**EXERCISE:**
Your answer should be every line with the word "MainActivity", copied from the data below.

**INPUT DATA:**
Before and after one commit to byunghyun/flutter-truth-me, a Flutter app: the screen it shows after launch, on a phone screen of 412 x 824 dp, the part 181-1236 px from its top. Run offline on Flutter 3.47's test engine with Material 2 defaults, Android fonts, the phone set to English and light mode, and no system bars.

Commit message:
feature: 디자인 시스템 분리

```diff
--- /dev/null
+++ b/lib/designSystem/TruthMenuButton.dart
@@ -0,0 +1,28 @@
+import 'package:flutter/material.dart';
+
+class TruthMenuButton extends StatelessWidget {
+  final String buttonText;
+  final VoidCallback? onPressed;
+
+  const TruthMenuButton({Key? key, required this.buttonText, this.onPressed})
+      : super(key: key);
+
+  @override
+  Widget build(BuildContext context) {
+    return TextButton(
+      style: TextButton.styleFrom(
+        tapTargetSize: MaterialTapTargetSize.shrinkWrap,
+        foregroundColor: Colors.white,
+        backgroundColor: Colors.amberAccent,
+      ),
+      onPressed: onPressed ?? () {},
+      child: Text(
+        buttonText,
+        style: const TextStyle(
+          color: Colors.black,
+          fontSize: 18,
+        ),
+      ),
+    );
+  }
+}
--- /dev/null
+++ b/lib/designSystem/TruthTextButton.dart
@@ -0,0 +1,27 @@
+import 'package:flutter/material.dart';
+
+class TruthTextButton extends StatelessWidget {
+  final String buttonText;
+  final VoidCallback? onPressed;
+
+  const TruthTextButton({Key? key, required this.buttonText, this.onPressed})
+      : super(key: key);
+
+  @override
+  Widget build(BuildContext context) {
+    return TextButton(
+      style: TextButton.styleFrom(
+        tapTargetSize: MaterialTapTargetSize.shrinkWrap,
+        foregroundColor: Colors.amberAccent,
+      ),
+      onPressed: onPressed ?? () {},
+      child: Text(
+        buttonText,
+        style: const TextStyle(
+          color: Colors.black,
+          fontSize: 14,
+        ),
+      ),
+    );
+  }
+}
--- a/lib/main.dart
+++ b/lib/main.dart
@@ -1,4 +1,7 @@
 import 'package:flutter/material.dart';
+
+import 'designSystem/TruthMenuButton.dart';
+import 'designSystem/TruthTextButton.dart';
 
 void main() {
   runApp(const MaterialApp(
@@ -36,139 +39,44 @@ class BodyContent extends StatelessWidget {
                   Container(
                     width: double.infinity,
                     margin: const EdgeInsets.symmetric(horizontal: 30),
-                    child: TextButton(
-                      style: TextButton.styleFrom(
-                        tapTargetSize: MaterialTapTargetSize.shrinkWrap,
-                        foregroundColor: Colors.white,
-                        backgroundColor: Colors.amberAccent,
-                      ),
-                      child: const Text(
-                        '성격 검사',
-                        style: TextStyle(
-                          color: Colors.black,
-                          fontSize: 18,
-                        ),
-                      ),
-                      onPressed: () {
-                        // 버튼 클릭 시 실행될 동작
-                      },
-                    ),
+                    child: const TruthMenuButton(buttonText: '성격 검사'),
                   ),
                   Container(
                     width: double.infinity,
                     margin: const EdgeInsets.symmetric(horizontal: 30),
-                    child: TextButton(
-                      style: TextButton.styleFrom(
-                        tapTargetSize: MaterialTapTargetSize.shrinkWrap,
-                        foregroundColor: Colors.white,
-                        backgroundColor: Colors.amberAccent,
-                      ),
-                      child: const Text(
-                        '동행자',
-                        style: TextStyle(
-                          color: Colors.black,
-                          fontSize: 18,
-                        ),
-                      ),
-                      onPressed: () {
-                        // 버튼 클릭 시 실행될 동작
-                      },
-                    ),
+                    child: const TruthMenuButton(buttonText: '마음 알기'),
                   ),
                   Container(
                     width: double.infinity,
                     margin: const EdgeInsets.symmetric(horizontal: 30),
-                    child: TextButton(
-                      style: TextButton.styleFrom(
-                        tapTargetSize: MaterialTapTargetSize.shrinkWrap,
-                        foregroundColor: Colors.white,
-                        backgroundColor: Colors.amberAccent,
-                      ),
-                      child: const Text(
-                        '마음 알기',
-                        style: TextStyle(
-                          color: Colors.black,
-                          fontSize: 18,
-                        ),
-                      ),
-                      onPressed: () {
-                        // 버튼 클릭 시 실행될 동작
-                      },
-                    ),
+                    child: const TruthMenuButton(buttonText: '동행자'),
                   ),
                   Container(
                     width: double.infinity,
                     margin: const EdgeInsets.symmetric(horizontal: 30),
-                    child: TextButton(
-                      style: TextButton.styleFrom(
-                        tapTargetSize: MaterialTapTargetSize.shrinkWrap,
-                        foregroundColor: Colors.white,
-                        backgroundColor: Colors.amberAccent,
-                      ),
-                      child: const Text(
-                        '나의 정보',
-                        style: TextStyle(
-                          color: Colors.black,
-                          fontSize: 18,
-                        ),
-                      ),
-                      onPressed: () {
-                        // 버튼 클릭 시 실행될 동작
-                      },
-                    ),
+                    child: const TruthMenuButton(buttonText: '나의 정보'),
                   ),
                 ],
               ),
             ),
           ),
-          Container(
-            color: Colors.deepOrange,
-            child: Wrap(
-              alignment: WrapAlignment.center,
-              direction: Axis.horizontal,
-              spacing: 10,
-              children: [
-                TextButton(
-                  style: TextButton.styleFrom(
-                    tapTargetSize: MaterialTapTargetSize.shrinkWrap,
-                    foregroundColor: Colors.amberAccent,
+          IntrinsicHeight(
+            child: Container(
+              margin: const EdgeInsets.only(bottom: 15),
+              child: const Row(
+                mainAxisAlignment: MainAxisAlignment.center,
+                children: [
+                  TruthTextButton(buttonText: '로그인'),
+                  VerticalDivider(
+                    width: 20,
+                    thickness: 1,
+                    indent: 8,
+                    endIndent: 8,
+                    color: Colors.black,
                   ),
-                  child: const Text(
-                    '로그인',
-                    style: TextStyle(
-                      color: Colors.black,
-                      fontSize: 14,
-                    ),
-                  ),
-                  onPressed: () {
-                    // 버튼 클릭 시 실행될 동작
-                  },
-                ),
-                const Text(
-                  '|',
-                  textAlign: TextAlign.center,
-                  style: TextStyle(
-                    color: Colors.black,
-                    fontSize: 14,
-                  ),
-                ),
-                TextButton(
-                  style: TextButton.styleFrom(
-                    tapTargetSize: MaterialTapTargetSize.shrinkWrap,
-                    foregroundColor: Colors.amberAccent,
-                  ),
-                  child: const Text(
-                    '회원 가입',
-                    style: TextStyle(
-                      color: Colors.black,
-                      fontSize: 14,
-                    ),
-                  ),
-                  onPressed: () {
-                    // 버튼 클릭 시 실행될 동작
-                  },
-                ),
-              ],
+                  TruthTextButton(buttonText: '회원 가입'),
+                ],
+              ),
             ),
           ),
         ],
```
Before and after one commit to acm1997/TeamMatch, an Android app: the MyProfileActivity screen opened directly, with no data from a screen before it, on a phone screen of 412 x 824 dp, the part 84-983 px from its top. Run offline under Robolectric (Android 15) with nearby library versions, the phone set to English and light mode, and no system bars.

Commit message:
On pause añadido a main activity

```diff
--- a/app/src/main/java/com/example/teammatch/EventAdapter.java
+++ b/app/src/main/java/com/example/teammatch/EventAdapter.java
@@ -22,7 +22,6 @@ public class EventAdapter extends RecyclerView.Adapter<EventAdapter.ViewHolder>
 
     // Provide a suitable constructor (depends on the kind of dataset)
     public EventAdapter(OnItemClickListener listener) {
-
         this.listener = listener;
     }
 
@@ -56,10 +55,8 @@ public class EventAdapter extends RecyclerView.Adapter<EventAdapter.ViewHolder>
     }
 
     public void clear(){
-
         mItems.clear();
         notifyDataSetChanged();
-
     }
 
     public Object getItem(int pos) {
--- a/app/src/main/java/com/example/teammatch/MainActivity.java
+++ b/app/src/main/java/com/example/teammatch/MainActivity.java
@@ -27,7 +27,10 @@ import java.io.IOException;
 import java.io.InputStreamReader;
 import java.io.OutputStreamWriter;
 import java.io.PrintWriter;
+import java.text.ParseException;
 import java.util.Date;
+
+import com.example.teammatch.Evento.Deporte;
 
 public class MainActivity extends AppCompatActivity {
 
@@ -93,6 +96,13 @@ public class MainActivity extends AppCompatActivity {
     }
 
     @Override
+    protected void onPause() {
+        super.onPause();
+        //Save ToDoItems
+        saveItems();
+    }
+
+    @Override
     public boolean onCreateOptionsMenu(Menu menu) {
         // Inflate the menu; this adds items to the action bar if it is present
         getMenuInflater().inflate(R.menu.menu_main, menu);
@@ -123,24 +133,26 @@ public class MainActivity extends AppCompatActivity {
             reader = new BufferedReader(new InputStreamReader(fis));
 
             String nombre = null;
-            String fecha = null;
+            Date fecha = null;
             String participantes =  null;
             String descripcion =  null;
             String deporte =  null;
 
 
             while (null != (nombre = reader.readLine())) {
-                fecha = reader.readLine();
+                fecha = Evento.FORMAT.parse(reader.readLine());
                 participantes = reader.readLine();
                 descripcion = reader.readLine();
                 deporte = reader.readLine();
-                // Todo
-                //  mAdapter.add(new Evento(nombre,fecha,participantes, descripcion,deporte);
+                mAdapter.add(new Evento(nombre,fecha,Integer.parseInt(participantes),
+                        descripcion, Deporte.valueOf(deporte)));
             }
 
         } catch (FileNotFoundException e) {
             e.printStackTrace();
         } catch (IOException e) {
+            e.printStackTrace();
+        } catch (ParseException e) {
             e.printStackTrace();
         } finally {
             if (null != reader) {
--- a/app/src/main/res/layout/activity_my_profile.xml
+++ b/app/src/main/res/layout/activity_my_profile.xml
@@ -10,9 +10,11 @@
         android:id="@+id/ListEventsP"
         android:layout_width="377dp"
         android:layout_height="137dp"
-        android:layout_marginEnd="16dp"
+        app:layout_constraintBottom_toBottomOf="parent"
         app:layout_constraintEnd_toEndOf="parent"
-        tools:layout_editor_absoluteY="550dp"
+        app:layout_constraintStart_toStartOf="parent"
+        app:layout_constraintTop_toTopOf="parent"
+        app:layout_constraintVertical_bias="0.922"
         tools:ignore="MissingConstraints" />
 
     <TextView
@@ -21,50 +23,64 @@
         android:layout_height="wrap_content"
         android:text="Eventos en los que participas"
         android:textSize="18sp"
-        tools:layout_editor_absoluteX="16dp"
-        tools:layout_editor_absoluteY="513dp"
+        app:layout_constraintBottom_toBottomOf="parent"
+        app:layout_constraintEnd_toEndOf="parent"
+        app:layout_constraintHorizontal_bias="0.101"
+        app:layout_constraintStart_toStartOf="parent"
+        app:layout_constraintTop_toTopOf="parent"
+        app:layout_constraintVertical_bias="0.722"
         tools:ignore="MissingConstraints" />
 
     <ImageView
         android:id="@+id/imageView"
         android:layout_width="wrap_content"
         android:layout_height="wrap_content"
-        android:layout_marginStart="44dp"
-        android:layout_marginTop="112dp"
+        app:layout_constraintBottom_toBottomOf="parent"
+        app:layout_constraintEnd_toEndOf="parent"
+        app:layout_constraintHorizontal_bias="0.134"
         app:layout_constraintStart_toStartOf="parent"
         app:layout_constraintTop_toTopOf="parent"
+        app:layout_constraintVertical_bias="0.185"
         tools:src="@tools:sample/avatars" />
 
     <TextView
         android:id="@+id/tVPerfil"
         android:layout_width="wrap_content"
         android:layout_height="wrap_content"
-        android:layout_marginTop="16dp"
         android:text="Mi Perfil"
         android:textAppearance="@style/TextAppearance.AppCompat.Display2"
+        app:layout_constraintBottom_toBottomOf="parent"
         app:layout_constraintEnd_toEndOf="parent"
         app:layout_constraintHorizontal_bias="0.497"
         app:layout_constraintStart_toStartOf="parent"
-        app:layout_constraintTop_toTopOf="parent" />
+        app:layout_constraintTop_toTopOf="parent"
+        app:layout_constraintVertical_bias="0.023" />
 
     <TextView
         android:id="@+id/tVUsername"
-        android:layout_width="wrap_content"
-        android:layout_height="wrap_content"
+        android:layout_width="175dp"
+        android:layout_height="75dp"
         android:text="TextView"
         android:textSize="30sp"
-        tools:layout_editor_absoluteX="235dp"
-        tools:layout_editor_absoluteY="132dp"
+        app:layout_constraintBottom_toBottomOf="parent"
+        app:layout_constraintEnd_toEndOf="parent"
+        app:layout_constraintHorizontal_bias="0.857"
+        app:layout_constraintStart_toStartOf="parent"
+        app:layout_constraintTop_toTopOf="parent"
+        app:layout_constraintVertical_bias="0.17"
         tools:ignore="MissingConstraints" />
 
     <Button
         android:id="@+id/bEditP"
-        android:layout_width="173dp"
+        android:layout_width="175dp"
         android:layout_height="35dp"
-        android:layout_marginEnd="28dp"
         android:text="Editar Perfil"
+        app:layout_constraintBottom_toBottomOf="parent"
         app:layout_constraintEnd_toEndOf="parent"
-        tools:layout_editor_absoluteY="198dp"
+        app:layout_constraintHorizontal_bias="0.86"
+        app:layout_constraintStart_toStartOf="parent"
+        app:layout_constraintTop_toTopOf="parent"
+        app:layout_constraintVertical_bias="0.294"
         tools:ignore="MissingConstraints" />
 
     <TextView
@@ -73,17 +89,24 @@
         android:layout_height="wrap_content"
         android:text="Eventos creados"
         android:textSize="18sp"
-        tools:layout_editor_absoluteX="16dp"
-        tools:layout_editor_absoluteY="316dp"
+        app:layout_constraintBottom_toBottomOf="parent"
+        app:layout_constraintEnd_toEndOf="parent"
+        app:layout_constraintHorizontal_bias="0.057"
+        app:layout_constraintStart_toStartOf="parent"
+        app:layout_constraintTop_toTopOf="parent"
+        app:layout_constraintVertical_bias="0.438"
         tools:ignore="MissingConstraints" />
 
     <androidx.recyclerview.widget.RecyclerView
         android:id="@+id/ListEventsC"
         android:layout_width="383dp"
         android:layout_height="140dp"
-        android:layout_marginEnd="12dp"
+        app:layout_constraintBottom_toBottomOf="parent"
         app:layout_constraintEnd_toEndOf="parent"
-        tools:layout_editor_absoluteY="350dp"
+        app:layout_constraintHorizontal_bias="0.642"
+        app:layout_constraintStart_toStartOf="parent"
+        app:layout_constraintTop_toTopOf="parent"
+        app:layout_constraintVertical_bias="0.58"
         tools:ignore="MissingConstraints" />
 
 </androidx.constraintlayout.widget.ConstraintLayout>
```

**TASK RESPONSE:**
--- a/app/src/main/java/com/example/teammatch/MainActivity.java
+++ b/app/src/main/java/com/example/teammatch/MainActivity.java
 public class MainActivity extends AppCompatActivity {
@@ -93,6 +96,13 @@ public class MainActivity extends AppCompatActivity {
@@ -123,24 +133,26 @@ public class MainActivity extends AppCompatActivity {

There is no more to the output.